**Work request:**
For each line below that holds "GameCollection", return the line as it stands.

**Collected data:**
======

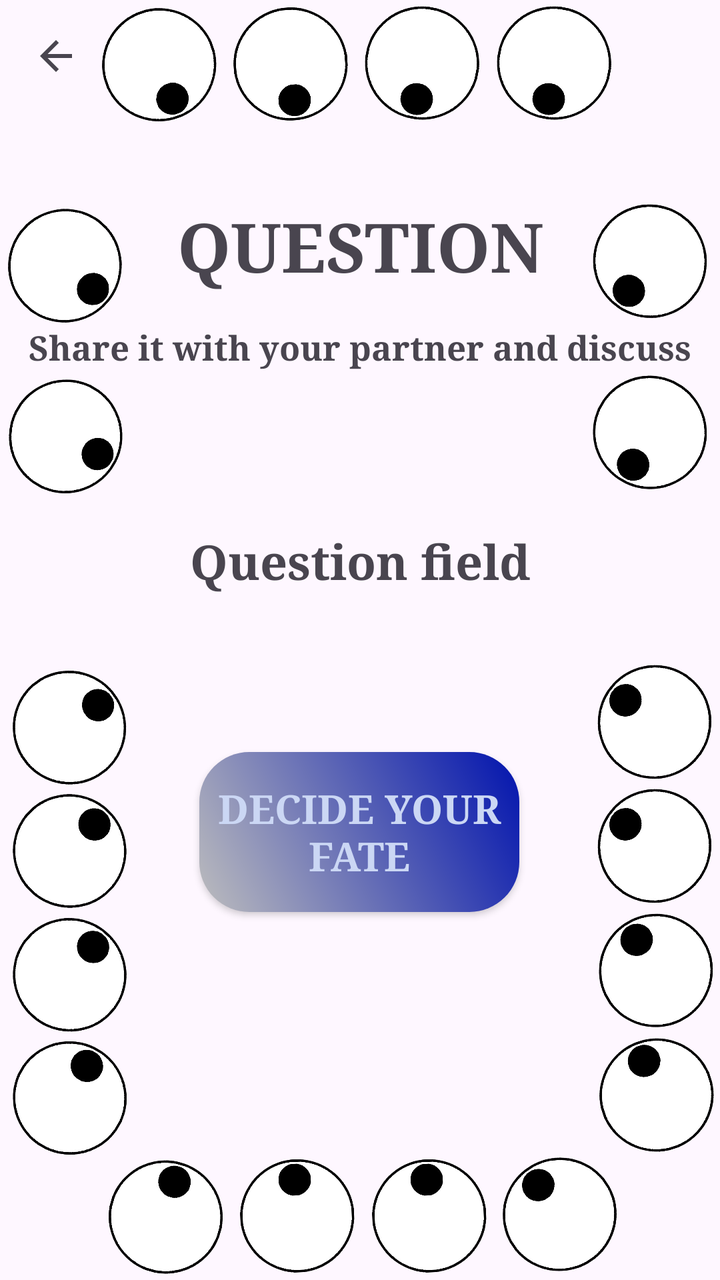
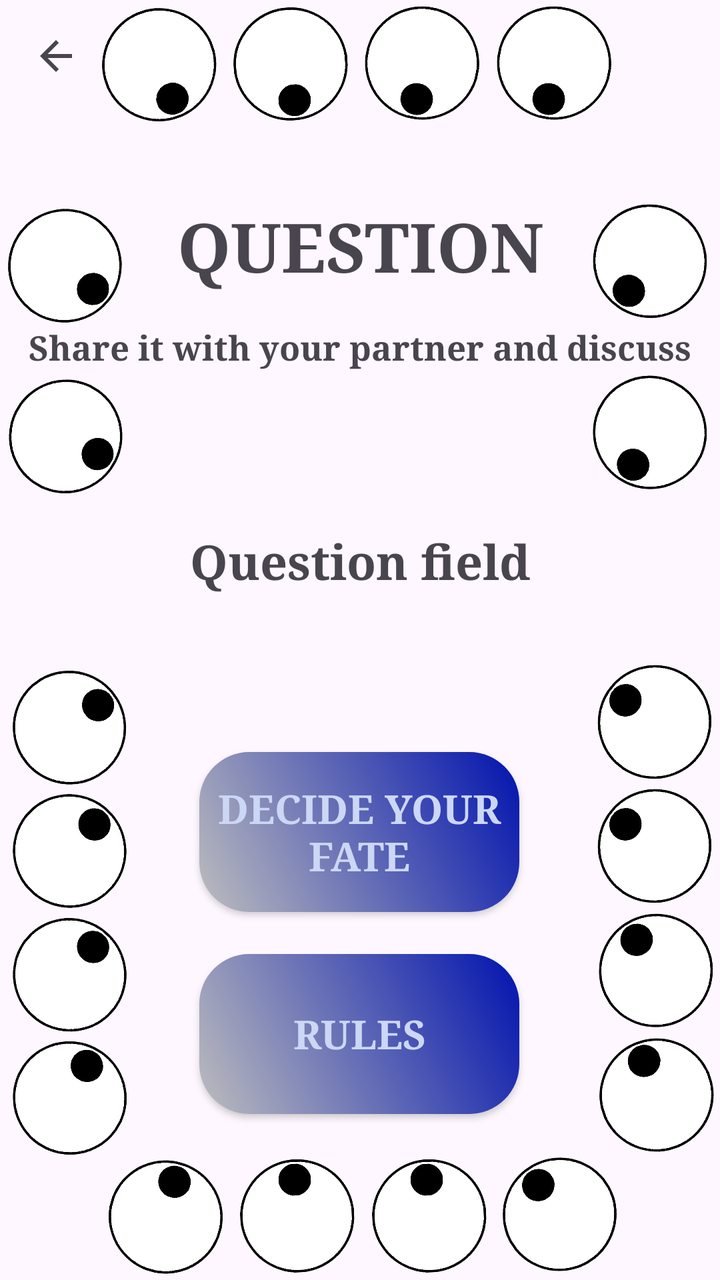

Before-and-after screenshots of an Android layout around one commit, followed by the original layout XML and the change that was made.
<!-- AndroidManifest.xml: application theme Theme.GameCollection -->
<!-- res/layout/activity_paranoia_question.xml -->
<?xml version="1.0" encoding="utf-8"?>
<androidx.constraintlayout.widget.ConstraintLayout xmlns:android="http://schemas.android.com/apk/res/android"
    xmlns:app="http://schemas.android.com/apk/res-auto"
    xmlns:tools="http://schemas.android.com/tools"
    android:id="@+id/main"
    android:layout_width="match_parent"
    android:layout_height="match_parent"
    tools:context=".paranoia.ParanoiaQuestionActivity">

    <ImageView
        android:id="@+id/imageView32"
        android:layout_width="66dp"
        android:layout_height="62dp"
        android:rotation="-45"
        android:rotationX="-1"
        android:rotationY="1"
        app:layout_constraintBottom_toTopOf="@+id/imageView33"
        app:layout_constraintStart_toStartOf="parent"
        app:srcCompat="@drawable/eye" />

    <TextView
        android:id="@+id/textView"
        android:layout_width="wrap_content"
        android:layout_height="wrap_content"
        android:layout_marginTop="100dp"
        android:fontFamily="serif"
        android:text="QUESTION"
        android:textSize="34sp"
        android:textStyle="bold"
        app:layout_constraintEnd_toEndOf="parent"
        app:layout_constraintStart_toStartOf="parent"
        app:layout_constraintTop_toTopOf="parent" />

    <TextView
        android:id="@+id/textViewQuestion"
        android:layout_width="0dp"
        android:layout_height="wrap_content"
        android:layout_marginStart="32dp"
        android:layout_marginEnd="32dp"
        android:fontFamily="serif"
        android:text="Question field"
        android:textAlignment="center"
        android:textSize="24sp"
        android:textStyle="bold"
        app:layout_constraintBottom_toTopOf="@+id/buttonCoinFlip"
        app:layout_constraintEnd_toEndOf="parent"
        app:layout_constraintHorizontal_bias="0.501"
        app:layout_constraintStart_toStartOf="parent"
        app:layout_constraintTop_toBottomOf="@+id/textView3" />

    <androidx.appcompat.widget.AppCompatButton
        android:id="@+id/buttonCoinFlip"
        android:layout_width="160dp"
        android:layout_height="80dp"
        android:background="@drawable/paranoia_button"
        android:fontFamily="serif"
        android:text="Decide your fate"

        android:textColor="@color/paranoiaButtonTextColour"
        android:textSize="20sp"
        android:textStyle="bold"
        app:layout_constraintBottom_toTopOf="@+id/imageView23"
        app:layout_constraintEnd_toEndOf="parent"
        app:layout_constraintHorizontal_bias="0.498"
        app:layout_constraintStart_toStartOf="parent" />

    <TextView
        android:id="@+id/textView3"
        android:layout_width="wrap_content"
        android:layout_height="wrap_content"
        android:layout_marginTop="16dp"
        android:fontFamily="serif"
        android:text="Share it with your partner and discuss"
        android:textAlignment="viewStart"
        android:textSize="17sp"
        android:textStyle="bold"
        app:layout_constraintEnd_toEndOf="parent"
        app:layout_constraintStart_toStartOf="parent"
        app:layout_constraintTop_toBottomOf="@+id/textView" />

    <ImageView
        android:id="@+id/imageView20"
        android:layout_width="66dp"
        android:layout_height="62dp"
        android:layout_marginStart="60dp"
        android:rotation="71"
        android:rotationX="-1"
        android:rotationY="1"
        app:layout_constraintEnd_toStartOf="@+id/imageView22"
        app:layout_constraintHorizontal_bias="0.5"
        app:layout_constraintStart_toStartOf="parent"
        app:layout_constraintTop_toTopOf="parent"
        app:srcCompat="@drawable/eye" />

    <ImageView
        android:id="@+id/imageView21"
        android:layout_width="66dp"
        android:layout_height="62dp"
        android:layout_marginEnd="60dp"
        android:rotation="101"
        android:rotationX="-1"
        android:rotationY="1"
        app:layout_constraintEnd_toEndOf="parent"
        app:layout_constraintHorizontal_bias="0.5"
        app:layout_constraintStart_toEndOf="@+id/imageView41"
        app:layout_constraintTop_toTopOf="parent"
        app:srcCompat="@drawable/eye" />

    <ImageView
        android:id="@+id/imageView22"
        android:layout_width="66dp"
        android:layout_height="62dp"
        android:rotation="86"
        android:rotationX="-1"
        android:rotationY="1"
        app:layout_constraintEnd_toStartOf="@+id/imageView41"
        app:layout_constraintHorizontal_bias="0.5"
        app:layout_constraintStart_toEndOf="@+id/imageView20"
        app:layout_constraintTop_toTopOf="parent"
        app:srcCompat="@drawable/eye" />

    <ImageView
        android:id="@+id/imageView23"
        android:layout_width="66dp"
        android:layout_height="62dp"
        android:rotation="240"
        android:rotationX="-1"
        android:rotationY="1"
        app:layout_constraintBottom_toTopOf="@+id/imageView35"
        app:layout_constraintEnd_toEndOf="parent"
        app:srcCompat="@drawable/eye" />

    <ImageView
        android:id="@+id/imageView33"
        android:layout_width="66dp"
        android:layout_height="62dp"
        android:rotation="-48"
        android:rotationX="-1"
        android:rotationY="1"
        app:layout_constraintBottom_toTopOf="@+id/imageView34"
        app:layout_constraintStart_toStartOf="parent"
        app:srcCompat="@drawable/eye" />

    <ImageView
        android:id="@+id/imageView34"
        android:layout_width="66dp"
        android:layout_height="62dp"
        android:layout_marginBottom="60dp"
        android:rotation="-60"
        android:rotationX="-1"
        android:rotationY="1"
        app:layout_constraintBottom_toBottomOf="parent"
        app:layout_constraintStart_toStartOf="parent"
        app:srcCompat="@drawable/eye" />

    <ImageView
        android:id="@+id/imageView42"
        android:layout_width="66dp"
        android:layout_height="62dp"
        android:layout_marginStart="60dp"
        android:rotation="-74"
        android:rotationX="-1"
        android:rotationY="1"
        app:layout_constraintBottom_toBottomOf="parent"
        app:layout_constraintEnd_toStartOf="@+id/imageView36"
        app:layout_constraintHorizontal_bias="0.5"
        app:layout_constraintHorizontal_chainStyle="spread"
        app:layout_constraintStart_toEndOf="@+id/imageView34"
        app:layout_constraintStart_toStartOf="parent"
        app:srcCompat="@drawable/eye" />

    <ImageView
        android:id="@+id/imageView36"
        android:layout_width="66dp"
        android:layout_height="62dp"
        android:rotation="-92"
        android:rotationX="-1"
        android:rotationY="1"
        app:layout_constraintBottom_toBottomOf="parent"
        app:layout_constraintEnd_toStartOf="@+id/imageView37"
        app:layout_constraintHorizontal_bias="0.5"
        app:layout_constraintStart_toEndOf="@+id/imageView42"
        app:srcCompat="@drawable/eye" />

    <ImageView
        android:id="@+id/imageView37"
        android:layout_width="66dp"
        android:layout_height="62dp"
        android:rotation="-92"
        android:rotationX="-1"
        android:rotationY="1"
        app:layout_constraintBottom_toBottomOf="parent"
        app:layout_constraintEnd_toStartOf="@+id/imageView38"
        app:layout_constraintHorizontal_bias="0.5"
        app:layout_constraintStart_toEndOf="@+id/imageView36"
        app:srcCompat="@drawable/eye" />

    <ImageView
        android:id="@+id/imageView38"
        android:layout_width="66dp"
        android:layout_height="62dp"
        android:layout_marginEnd="60dp"
        android:rotation="-124"
        android:rotationX="-1"
        android:rotationY="1"
        app:layout_constraintBottom_toBottomOf="parent"
        app:layout_constraintEnd_toEndOf="parent"
        app:layout_constraintStart_toEndOf="@+id/imageView37"
        app:srcCompat="@drawable/eye" />

    <ImageView
        android:id="@+id/imageView35"
        android:layout_width="66dp"
        android:layout_height="62dp"
        android:layout_marginBottom="60dp"
        android:rotation="252"
        android:rotationX="-1"
        android:rotationY="1"
        app:layout_constraintBottom_toBottomOf="parent"
        app:layout_constraintEnd_toEndOf="parent"
        app:srcCompat="@drawable/eye" />

    <ImageView
        android:id="@+id/imageView39"
        android:layout_width="66dp"
        android:layout_height="62dp"
        android:rotation="-36"
        android:rotationX="-1"
        android:rotationY="1"
        app:layout_constraintBottom_toTopOf="@+id/imageView32"
        app:layout_constraintStart_toStartOf="parent"
        app:srcCompat="@drawable/eye" />

    <ImageView
        android:id="@+id/imageView40"
        android:layout_width="66dp"
        android:layout_height="62dp"
        android:rotation="-141"
        android:rotationX="-1"
        android:rotationY="1"
        app:layout_constraintBottom_toTopOf="@+id/imageView23"
        app:layout_constraintEnd_toEndOf="parent"
        app:srcCompat="@drawable/eye" />

    <ImageView
        android:id="@+id/imageView43"
        android:layout_width="66dp"
        android:layout_height="62dp"
        android:rotation="-141"
        android:rotationX="-1"
        android:rotationY="1"
        app:layout_constraintBottom_toTopOf="@+id/imageView40"
        app:layout_constraintEnd_toEndOf="parent"
        app:srcCompat="@drawable/eye" />

    <ImageView
        android:id="@+id/imageView24"
        android:layout_width="66dp"
        android:layout_height="62dp"
        android:rotation="42"
        android:rotationX="-1"
        android:rotationY="1"
        app:layout_constraintBottom_toTopOf="@+id/textView3"
        app:layout_constraintStart_toStartOf="parent"
        app:srcCompat="@drawable/eye" />

    <ImageView
        android:id="@+id/imageView25"
        android:layout_width="66dp"
        android:layout_height="62dp"
        android:rotation="-232"
        android:rotationX="-1"
        android:rotationY="1"
        app:layout_constraintBottom_toTopOf="@+id/textView3"
        app:layout_constraintEnd_toEndOf="parent"
        app:srcCompat="@drawable/eye" />

    <ImageView
        android:id="@+id/imageView41"
        android:layout_width="66dp"
        android:layout_height="62dp"
        android:rotation="101"
        android:rotationX="-1"
        android:rotationY="1"
        app:layout_constraintEnd_toStartOf="@+id/imageView21"
        app:layout_constraintHorizontal_bias="0.5"
        app:layout_constraintStart_toEndOf="@+id/imageView22"
        app:layout_constraintTop_toTopOf="parent"
        app:srcCompat="@drawable/eye" />

    <ImageView
        android:id="@+id/imageView31"
        android:layout_width="66dp"
        android:layout_height="62dp"
        android:rotation="-240"
        android:rotationX="-1"
        android:rotationY="1"
        app:layout_constraintEnd_toEndOf="parent"
        app:layout_constraintTop_toBottomOf="@+id/textView3"
        app:srcCompat="@drawable/eye" />

    <ImageView
        android:id="@+id/imageView30"
        android:layout_width="66dp"
        android:layout_height="62dp"
        android:rotation="31"
        android:rotationX="-1"
        android:rotationY="1"
        app:layout_constraintStart_toStartOf="parent"
        app:layout_constraintTop_toBottomOf="@+id/textView3"
        app:srcCompat="@drawable/eye" />

    <ImageButton
        android:id="@+id/buttonBack"
        android:layout_width="40dp"
        android:layout_height="40dp"
        android:layout_marginStart="8dp"
        android:layout_marginTop="8dp"
        android:background="?attr/selectableItemBackgroundBorderless"
        android:contentDescription="Back"
        android:padding="8dp"
        android:src="@drawable/arrow_back"
        app:layout_constraintStart_toStartOf="parent"
        app:layout_constraintTop_toTopOf="parent" />

</androidx.constraintlayout.widget.ConstraintLayout>
<!-- resources referenced by this layout -->
<resources>
  <color name="paranoiaButtonTextColour">#cbd7f4</color>
  <!-- drawable arrow_back (drawable) -->
  <vector xmlns:android="http://schemas.android.com/apk/res/android" android:autoMirrored="true" android:height="24dp" android:tint="?attr/colorControlNormal" android:viewportHeight="24" android:viewportWidth="24" android:width="24dp">
  
      <path
          android:fillColor="@android:color/white"
          android:pathData="M20,11H7.83l5.59,-5.59L12,4l-8,8 8,8 1.41,-1.41L7.83,13H20v-2z"/>
      
  </vector>
  <!-- drawable eye: png bitmap (drawable, 28581 bytes) -->
  <!-- drawable paranoia_button (drawable) -->
  <?xml version="1.0" encoding="utf-8"?>
  <shape xmlns:android="http://schemas.android.com/apk/res/android" android:shape="rectangle">
      <gradient
          android:angle="45"
          android:startColor="#BDBDBD"
          android:endColor="#0113ae"/>
      <corners android:radius="25dp" />
  </shape>
  <style name="Theme.GameCollection" parent="Base.Theme.GameCollection" />
  <style name="Base.Theme.GameCollection" parent="Theme.Material3.DayNight.NoActionBar">
          
          
      </style>
</resources>

<!-- the commit's change to res/layout/activity_paranoia_question.xml (unified diff, before → after) -->
@@ -63,6 +63,23 @@
         app:layout_constraintEnd_toEndOf="parent"
         app:layout_constraintHorizontal_bias="0.498"
         app:layout_constraintStart_toStartOf="parent" />
+
+    <androidx.appcompat.widget.AppCompatButton
+        android:id="@+id/buttonRules"
+        android:layout_width="160dp"
+        android:layout_height="80dp"
+        android:background="@drawable/paranoia_button"
+        android:fontFamily="serif"
+
+        android:text="Rules"
+        android:textColor="@color/paranoiaButtonTextColour"
+        android:textSize="20sp"
+        android:textStyle="bold"
+        app:layout_constraintBottom_toTopOf="@+id/imageView36"
+        app:layout_constraintEnd_toEndOf="parent"
+        app:layout_constraintHorizontal_bias="0.498"
+        app:layout_constraintStart_toStartOf="parent"
+        app:layout_constraintTop_toBottomOf="@+id/buttonCoinFlip" />
 
     <TextView
         android:id="@+id/textView3"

======

**Finished exercise:**
<!-- AndroidManifest.xml: application theme Theme.GameCollection -->
  <style name="Theme.GameCollection" parent="Base.Theme.GameCollection" />
  <style name="Base.Theme.GameCollection" parent="Theme.Material3.DayNight.NoActionBar">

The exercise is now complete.